Updated: Mar 31, 2021
“It is very tempting to take the side of the perpetrator. All the perpetrator asks is that the bystander do nothing. He appeals to the universal desire to see, hear, and speak no evil. The victim, on the contrary, asks the bystander to share the burden of pain. The victim demands action, engagement, and remembering.” -Judith Herman, Trauma and Recovery: The aftermath of violence--from domestic abuse to political terror
“There were also women looking on from a distance; among them were Mary Magdalene, and Mary the mother of James the younger and of Joses, and Salome.” -The Gospel of Mark, chapter 15
Good Friday places us with these women, looking on from a distance, witnessing the violence of the cross. Love draws us here, as love drew them to this crux of terror and powerlessness, where they were caught between the perpetrators’ ask and the victims’ demand. Of course, we have been here before, on other days. Witnessing violence, forced to choose a side. Absorbing violence, crying aloud or silently for help. Or doing violence, then needing to pretend, all of us, that nothing happened.

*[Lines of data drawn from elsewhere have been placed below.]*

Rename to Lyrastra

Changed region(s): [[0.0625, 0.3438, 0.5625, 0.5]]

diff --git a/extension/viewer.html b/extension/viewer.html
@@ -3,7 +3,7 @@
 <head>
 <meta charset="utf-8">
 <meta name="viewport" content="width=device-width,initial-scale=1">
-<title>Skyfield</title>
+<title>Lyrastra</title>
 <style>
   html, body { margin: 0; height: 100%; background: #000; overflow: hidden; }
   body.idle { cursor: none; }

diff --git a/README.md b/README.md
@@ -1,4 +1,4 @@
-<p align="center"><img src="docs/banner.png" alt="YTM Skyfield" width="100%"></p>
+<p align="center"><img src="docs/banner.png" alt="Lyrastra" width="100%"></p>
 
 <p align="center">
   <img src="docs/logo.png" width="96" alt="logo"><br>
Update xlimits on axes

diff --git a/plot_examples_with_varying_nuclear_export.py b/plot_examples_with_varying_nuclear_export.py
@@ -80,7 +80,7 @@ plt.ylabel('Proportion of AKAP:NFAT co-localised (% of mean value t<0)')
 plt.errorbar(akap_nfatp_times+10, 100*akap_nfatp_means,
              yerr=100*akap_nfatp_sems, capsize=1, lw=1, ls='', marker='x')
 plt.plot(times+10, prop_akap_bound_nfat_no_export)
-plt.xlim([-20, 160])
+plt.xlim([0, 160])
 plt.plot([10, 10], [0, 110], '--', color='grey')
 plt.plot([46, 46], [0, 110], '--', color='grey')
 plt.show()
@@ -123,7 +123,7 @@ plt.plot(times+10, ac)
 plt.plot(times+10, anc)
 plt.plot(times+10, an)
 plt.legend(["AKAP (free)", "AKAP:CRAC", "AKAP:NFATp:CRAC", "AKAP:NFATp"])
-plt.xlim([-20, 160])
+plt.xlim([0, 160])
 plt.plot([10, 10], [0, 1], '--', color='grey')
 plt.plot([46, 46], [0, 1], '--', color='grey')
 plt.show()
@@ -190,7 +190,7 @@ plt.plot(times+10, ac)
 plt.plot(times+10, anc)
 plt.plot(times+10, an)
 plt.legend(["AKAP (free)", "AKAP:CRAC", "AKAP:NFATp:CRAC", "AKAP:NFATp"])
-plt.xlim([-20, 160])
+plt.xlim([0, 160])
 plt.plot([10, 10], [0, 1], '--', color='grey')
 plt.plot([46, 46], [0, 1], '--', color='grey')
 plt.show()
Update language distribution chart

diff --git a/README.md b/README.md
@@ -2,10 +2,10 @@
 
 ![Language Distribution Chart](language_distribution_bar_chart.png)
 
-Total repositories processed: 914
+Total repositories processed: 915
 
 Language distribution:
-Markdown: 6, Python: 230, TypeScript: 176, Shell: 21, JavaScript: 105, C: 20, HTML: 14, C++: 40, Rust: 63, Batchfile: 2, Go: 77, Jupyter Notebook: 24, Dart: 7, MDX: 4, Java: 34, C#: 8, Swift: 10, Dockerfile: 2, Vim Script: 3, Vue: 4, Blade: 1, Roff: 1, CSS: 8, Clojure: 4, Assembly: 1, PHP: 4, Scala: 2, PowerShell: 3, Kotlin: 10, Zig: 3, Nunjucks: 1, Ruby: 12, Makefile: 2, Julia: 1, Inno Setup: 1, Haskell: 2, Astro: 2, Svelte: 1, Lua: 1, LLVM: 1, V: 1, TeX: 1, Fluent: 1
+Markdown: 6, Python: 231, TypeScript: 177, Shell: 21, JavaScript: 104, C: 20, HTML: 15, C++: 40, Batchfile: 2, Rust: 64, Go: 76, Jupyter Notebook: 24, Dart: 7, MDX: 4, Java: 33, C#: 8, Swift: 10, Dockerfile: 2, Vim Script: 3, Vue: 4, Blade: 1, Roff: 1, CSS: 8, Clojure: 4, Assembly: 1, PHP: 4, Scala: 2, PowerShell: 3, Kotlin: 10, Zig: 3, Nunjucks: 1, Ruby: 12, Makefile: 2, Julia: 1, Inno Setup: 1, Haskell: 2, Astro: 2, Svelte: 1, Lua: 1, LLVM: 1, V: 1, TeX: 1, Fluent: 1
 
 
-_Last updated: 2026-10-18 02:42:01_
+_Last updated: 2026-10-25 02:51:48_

Christ brought us here simply to hold us in Love: to hold all traumatic reality in God’s own consciousness, as we become able to hold it too. Christ shares the burden of the pain. Christ’s action, God’s own engagement, heaven itself remembering--these make this day good and open a way for recovery, resilience, and the healing we call “justice.” Judith Herman says, “To hold traumatic reality in consciousness requires a social context that affirms and protects the victim and joins victim and witness in a common alliance. For the individual victim, this social context is created by relationships with friends, lovers, and family. For the larger society, the social context is created by political movements that give voice to the disempowered.” Such is the living Christ’s invitation to us, with the women, on Easter morning. To take the side of the victim. To nurture and sustain such a social context, a beloved community. To organize.
Sunday, that liberation day, is coming. Let today be Friday. Our souls need this Friday: one day each year to stop and behold the unorganizable, holy mystery of Love bearing all that is unbearable.